---------- Data for processing ----------

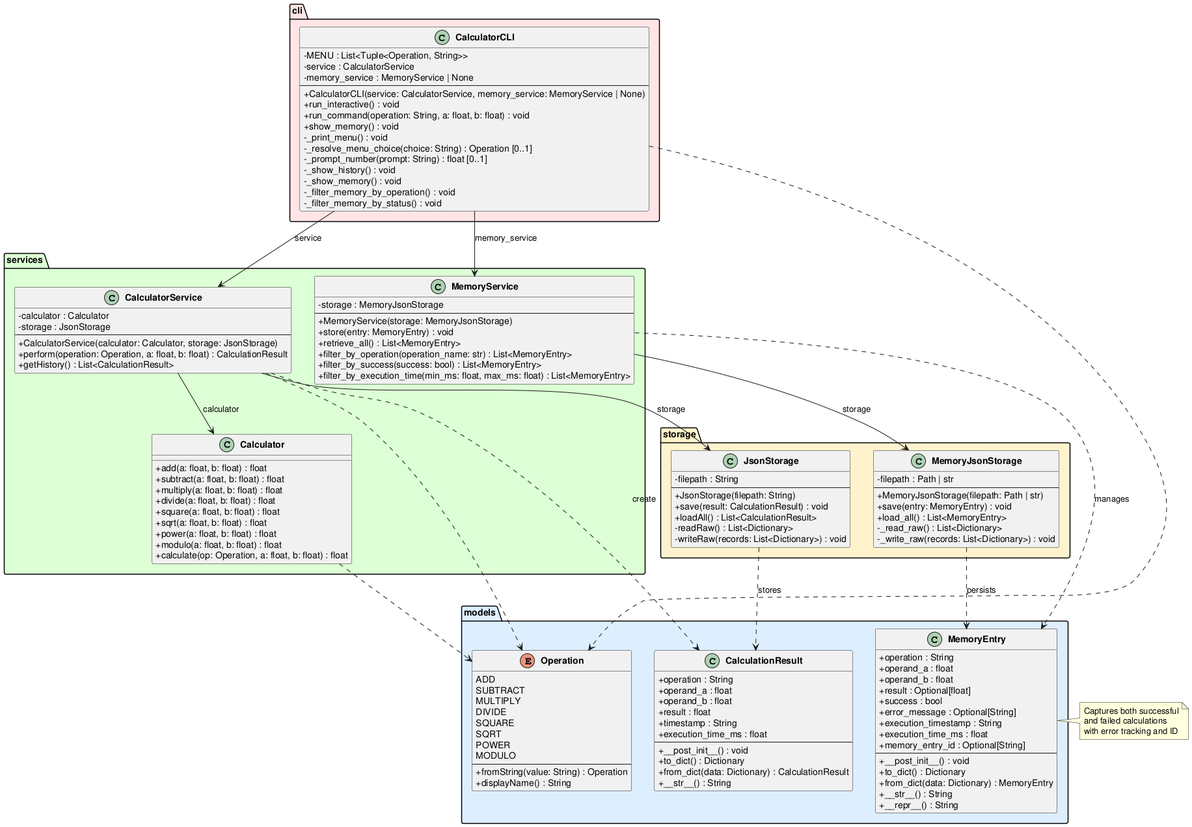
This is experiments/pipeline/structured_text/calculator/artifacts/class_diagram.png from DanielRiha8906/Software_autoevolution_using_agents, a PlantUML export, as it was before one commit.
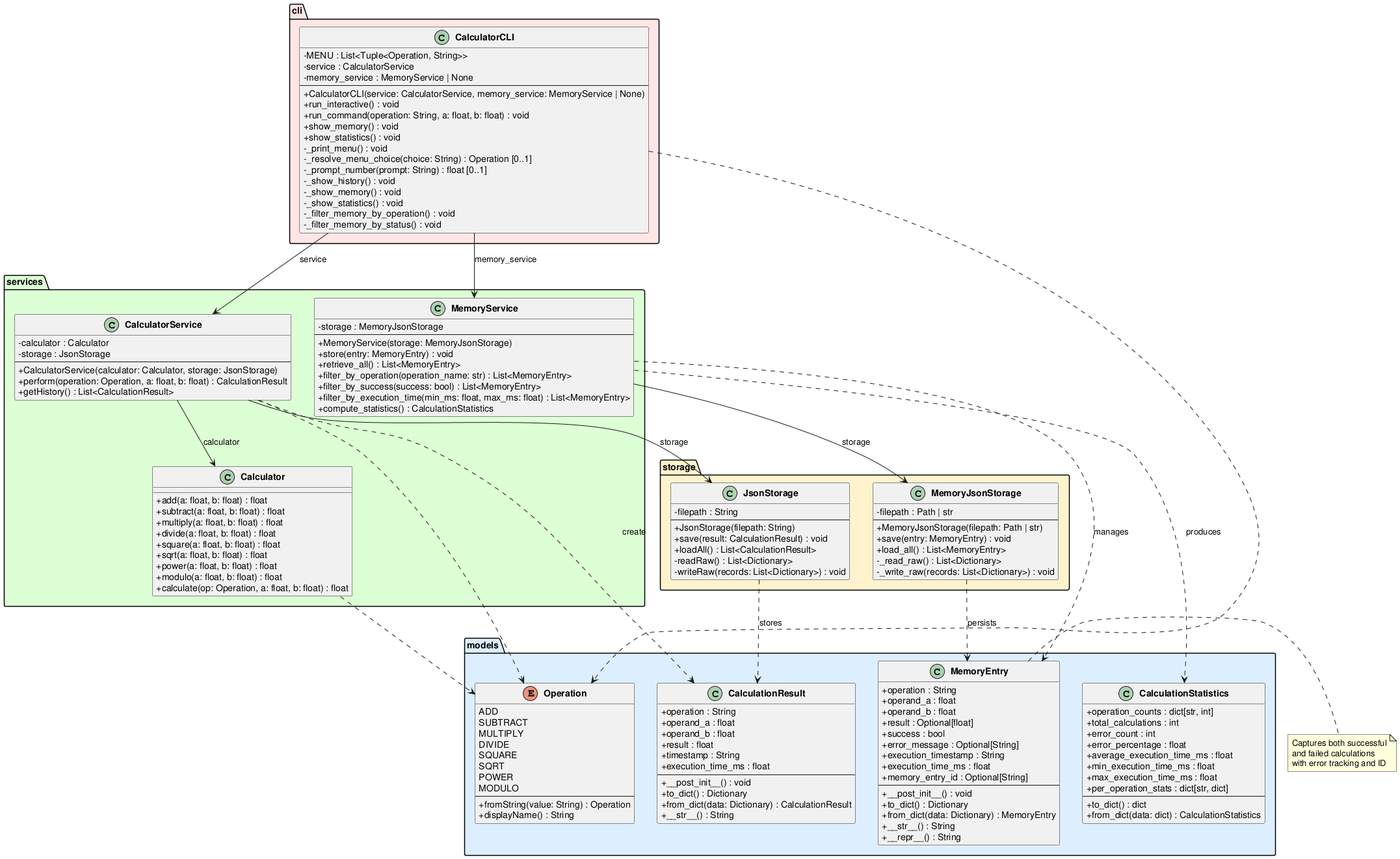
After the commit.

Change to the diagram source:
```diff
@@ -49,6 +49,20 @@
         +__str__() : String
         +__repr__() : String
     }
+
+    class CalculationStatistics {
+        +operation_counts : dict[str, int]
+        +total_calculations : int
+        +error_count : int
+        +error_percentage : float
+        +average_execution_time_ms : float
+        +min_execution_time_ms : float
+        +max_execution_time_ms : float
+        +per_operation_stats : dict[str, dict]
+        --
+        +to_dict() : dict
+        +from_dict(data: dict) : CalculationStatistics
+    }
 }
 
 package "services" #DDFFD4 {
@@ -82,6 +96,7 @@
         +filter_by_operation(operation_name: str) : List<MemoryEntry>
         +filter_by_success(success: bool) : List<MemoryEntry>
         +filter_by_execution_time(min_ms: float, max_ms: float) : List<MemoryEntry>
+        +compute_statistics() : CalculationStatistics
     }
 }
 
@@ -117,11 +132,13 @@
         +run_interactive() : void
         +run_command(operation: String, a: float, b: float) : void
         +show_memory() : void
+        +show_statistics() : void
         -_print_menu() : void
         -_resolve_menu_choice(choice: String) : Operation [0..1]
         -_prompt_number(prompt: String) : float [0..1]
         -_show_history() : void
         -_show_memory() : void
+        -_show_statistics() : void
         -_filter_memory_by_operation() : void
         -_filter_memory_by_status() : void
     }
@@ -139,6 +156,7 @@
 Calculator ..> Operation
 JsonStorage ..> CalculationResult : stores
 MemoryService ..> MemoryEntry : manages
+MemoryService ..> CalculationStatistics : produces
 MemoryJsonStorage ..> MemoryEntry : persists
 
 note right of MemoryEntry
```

----------

Exercise directions –
The answer must be a single number: how many lines in the data above contain the string "void".

Answer to this problem –
10